If you are self-harming this may be because there is something worrying you or making you feel sad or angry, this might be school-related, things at home, problems with your friends or maybe bullying. If things feel like they are getting out of control and you are not sure what to do about them, then self-harming might feel like a ‘release’ or a way of controlling something in your life. It is however very dangerous, you could end up causing serious long term damage to yourself, there is also a risk of killing yourself accidentally.
What do to?
You might feel very worried or scared about telling people that you have been self-harming, but doing so will be the first step towards feeling better. Some people to talk to might be a trusted family member – your parents or grandparents, your brother or sister or maybe a teacher or youth worker you get along with. By choosing someone you trust will hopefully make you feel more comfortable and so make telling them a bit easier.
You can also talk to someone in one of the Liverpool CAMHS Community Plus Hubs.
Other things that might also help you are keeping a mood diary of how you are feeling, where you are or what you are doing just before you get the urge to self-harm, this might help you to recognise what things are triggering you to feel a particular way.
By identifying your triggers, you may then be able to start recognising the urge to self-harm and how this makes you feel, such as:
- numb or disconnected with yourself and your body,
- very frightened or sad
- worried and so struggle to catch your breath or your heart might start to race.
If you are able to start recognising these urges you can then start taking some steps towards at first delaying, then reducing and eventually stopping to self-harm. Many people who self-harm find it helpful to distract themselves from the urge to self-harm by doing something else instead, this could be by:
- listening to music,
- punching a pillow; or
- writing out how you are feeling.
It might also be helpful at first to replace your self-harm with something else less harmful, such as:
- holding ice cubes
- taking a cold shower; or
- flicking an elastic band on your wrist.
Someone even started a movement to give yourself a temporary tattoo.
Your GP will be able to talk through how things are going in your life and what might be making you feel the need to self-harm. Your GP might refer you for talking treatment, this is when you will see somebody who has been trained to listen, and they will usually have dealt with other people who have self-harmed or had similar problems as yourself.
Doc ready is a really useful site to help you to prepare yourself to see the doctor.
There might also be support groups in your area, where you can meet with people who are feeling similar to how you are, or your GP might be able to suggest some online websites that offer support.
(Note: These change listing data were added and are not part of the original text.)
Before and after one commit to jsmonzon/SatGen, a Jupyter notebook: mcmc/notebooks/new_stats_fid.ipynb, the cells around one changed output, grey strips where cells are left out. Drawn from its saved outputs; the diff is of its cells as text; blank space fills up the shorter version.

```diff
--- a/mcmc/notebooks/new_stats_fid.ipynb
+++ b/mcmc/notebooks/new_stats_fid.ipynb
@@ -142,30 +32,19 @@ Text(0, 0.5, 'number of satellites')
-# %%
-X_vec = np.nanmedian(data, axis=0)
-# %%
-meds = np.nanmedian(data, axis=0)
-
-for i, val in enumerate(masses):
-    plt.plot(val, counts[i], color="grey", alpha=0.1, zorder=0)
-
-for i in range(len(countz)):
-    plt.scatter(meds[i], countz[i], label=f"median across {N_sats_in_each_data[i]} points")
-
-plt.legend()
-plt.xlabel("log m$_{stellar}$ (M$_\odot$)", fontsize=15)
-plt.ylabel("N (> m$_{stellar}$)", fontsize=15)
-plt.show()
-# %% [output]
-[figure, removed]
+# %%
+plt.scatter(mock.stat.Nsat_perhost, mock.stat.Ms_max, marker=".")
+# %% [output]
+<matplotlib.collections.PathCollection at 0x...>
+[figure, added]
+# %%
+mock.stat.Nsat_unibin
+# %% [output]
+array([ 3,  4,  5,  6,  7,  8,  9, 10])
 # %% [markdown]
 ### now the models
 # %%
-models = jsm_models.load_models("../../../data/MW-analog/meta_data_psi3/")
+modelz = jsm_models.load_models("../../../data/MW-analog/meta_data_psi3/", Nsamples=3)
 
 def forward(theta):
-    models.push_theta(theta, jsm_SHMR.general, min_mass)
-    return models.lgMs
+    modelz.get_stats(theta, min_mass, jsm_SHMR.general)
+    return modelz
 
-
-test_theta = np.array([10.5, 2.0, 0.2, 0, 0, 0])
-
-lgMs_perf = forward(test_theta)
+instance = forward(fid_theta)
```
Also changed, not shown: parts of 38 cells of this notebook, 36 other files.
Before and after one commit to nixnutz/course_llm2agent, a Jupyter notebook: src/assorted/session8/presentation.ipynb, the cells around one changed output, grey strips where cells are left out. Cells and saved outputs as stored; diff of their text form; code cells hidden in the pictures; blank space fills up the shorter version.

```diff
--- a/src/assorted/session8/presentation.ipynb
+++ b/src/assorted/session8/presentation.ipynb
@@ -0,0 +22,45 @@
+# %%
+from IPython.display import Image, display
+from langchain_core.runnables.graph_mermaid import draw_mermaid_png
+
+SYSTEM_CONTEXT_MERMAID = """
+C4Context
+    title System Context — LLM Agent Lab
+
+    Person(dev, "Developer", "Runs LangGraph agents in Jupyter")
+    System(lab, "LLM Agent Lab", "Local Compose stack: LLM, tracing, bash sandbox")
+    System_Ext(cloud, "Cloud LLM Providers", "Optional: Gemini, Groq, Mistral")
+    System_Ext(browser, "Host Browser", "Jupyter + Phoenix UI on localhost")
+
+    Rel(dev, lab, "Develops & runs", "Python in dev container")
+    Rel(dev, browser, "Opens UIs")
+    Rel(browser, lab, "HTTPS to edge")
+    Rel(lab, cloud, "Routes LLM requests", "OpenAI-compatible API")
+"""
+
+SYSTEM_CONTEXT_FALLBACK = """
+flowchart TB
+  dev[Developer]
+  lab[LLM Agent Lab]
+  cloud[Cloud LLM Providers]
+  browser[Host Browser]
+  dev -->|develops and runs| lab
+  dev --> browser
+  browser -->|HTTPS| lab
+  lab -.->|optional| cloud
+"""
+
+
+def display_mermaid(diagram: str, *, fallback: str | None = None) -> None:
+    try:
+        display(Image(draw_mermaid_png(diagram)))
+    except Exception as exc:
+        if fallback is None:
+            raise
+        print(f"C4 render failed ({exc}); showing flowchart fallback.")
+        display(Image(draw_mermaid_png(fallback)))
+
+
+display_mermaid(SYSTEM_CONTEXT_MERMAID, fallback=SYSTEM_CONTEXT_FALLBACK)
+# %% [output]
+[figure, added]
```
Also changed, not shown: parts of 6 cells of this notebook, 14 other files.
If you are a child or young person, concerned about your own mental health or that of a friend and need somebody to talk to, people at Childline will be available at any time on 0800 11 11.